From the Washington Post:
Travel through the political battlegrounds in these final days before Election 2010, and it becomes clear how much the tenor of this recession-plagued country has changed in the two years since Barack Obama was elected president on his message of hope and change.But the Old Jarhead thinks, and I tend to agree with him:
A far grimmer mood now pervades the electorate, one shaped not just by the immediacy of the economic distress that has hit virtually every household, but by fears that it might take years for everyone, from the average family to the federal government, to climb out of the hole.
Anger is one word that is often used to describe the electorate this year. But one word alone cannot adequately capture the sentiments expressed by voters on doorsteps and street corners, at community centers or candidate rallies. Along with the anger there is fear, worry, nervousness, disappointment, anxiety and disillusionment.
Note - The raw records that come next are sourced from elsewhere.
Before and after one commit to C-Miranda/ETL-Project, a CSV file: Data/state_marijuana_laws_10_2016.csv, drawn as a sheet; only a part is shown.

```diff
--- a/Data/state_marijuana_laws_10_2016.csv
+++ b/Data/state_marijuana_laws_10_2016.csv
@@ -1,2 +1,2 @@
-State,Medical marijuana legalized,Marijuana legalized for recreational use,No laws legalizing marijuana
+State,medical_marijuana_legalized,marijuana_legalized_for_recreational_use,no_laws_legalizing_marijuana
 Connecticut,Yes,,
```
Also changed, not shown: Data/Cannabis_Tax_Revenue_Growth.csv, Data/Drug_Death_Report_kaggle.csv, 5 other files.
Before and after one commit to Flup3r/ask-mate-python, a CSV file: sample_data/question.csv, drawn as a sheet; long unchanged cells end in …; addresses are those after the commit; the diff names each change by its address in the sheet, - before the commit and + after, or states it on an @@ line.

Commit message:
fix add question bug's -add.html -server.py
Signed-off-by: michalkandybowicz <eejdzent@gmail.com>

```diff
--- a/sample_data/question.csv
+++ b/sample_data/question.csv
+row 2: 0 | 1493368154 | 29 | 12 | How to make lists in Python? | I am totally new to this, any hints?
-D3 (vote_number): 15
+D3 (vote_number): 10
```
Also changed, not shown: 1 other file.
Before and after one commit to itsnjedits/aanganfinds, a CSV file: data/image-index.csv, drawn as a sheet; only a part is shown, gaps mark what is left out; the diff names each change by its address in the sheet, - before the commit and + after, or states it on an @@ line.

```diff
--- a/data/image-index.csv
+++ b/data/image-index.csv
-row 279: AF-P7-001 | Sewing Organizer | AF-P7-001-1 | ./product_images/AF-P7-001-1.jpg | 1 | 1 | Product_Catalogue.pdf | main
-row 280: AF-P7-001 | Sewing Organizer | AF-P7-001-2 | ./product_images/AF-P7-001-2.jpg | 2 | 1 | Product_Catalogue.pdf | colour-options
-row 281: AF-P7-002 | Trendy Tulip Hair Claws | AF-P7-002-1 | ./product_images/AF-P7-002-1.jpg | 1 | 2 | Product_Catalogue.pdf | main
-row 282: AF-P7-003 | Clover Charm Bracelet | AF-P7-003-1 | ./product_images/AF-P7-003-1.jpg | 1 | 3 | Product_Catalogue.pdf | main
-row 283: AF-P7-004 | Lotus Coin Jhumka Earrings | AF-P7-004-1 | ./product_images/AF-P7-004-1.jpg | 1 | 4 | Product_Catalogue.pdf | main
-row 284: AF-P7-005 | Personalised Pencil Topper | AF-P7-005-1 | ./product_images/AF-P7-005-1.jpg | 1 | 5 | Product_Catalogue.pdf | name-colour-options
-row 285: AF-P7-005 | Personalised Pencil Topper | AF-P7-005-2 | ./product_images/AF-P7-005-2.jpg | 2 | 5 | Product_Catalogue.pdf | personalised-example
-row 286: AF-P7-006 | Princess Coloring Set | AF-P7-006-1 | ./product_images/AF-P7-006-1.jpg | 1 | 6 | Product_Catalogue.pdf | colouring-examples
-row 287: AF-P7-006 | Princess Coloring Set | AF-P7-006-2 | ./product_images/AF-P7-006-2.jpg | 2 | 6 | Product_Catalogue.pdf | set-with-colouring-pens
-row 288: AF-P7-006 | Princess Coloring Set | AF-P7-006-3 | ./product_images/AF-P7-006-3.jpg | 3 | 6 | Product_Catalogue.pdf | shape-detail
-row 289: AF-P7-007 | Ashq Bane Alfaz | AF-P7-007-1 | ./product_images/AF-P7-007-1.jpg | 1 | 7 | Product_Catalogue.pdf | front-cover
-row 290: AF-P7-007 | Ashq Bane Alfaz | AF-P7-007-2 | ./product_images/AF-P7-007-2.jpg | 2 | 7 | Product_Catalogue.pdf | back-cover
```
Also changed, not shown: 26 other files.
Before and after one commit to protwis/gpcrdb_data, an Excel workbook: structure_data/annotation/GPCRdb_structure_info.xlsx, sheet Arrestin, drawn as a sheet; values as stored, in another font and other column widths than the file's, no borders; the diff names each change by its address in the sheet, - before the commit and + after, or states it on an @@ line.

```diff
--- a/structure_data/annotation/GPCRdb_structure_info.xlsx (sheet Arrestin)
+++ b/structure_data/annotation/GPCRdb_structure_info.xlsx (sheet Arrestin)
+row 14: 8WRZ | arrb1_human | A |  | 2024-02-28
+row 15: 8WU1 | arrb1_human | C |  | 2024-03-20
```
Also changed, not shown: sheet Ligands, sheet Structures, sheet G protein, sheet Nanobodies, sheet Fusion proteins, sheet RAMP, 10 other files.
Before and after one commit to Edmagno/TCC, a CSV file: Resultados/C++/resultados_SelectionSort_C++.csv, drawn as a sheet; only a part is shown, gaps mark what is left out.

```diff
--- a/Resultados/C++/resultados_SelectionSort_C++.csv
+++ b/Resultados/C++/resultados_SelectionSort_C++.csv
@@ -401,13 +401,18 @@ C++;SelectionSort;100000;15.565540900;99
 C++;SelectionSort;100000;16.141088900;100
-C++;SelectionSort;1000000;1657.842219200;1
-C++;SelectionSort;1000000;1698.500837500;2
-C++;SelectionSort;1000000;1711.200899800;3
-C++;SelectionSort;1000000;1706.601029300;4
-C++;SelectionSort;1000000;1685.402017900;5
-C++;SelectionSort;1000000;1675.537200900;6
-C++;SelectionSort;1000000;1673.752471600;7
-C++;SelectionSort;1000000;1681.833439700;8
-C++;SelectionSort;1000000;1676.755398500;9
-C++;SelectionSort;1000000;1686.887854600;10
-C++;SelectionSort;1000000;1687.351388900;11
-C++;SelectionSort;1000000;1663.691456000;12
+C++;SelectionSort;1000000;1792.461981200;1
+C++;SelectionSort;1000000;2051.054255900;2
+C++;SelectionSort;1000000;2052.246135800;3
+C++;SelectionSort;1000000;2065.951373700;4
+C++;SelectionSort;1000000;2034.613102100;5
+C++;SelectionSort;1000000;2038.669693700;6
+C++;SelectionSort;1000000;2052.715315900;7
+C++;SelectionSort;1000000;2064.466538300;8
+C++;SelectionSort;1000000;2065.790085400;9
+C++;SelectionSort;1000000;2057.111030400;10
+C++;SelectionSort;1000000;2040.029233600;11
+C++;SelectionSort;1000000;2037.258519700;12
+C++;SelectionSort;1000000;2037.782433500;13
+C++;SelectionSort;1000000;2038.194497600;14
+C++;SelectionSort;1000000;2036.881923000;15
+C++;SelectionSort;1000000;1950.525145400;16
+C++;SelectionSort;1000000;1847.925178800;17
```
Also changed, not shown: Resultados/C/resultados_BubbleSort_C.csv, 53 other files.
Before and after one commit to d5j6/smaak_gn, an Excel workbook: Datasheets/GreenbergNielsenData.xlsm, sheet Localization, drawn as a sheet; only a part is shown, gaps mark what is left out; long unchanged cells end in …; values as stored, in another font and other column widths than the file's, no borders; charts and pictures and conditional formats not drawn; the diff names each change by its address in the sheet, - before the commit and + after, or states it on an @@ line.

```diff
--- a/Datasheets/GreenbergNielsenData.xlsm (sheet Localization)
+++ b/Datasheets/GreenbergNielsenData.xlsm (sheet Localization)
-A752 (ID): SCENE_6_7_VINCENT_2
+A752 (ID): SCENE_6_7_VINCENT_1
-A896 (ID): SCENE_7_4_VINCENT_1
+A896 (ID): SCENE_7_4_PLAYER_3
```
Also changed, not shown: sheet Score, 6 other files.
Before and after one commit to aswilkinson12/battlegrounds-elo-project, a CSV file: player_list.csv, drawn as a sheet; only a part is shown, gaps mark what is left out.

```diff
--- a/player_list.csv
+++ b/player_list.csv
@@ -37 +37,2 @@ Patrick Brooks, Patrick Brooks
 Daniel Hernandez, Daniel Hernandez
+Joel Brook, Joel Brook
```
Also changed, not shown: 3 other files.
The impact will be felt Tuesday. Republicans are poised to reap the benefits of the enormous dissatisfaction with the status quo. How deeply and how broadly remains for the voters to decide, but there is little doubt that the outcome will change the balance of power in Washington. The winners should take little comfort from the results.
Dissatisfaction with Republicans also runs deep, and voters have conflicted expectations about what should happen in Washington over the next two years. Politicians of both parties will remain on trial.
Even if Republicans sweep next Tuesday and control both the House and Senate, it will not fix our problems. At best, it will slow the degeneration. Every penny of spending—Social Security, Medicare, Medicaid, the ARTS, NPR, healthcare “reform,” veterans, defense, education, farm subsidies, homeland security and on and on, has a dedicated constituency that will fight tooth and nail to save it, far harder than forces who want to limit spending will fight to cut it.
Almost every voter has a financial conflict of interest in favor of more spending in one or more areas. And most of the public is economically and politically ignorant, so supporting things like trade restrictions and taxes on “wall street” (big business) and “the rich” (small business) that hurt the economy and job creation will continue.
So the problems get kicked down the road until they get too big to kick, and disaster strikes. They are very close to being too big to kick. When you have an electorate that is better able to tell you the name of the “American Idol” winner than which party controls congress, or the name of one Supreme Court Justice, or who their legislators are, what do you expect except a disaster?It is time for real change: Get money out of politics. If our politicians could not accept big contributions from big donors, and had to use ONLY public money, it would be worth it. If lobbyists could not influence policy with donations, then we might get some policy that makes sense.
That would be real change.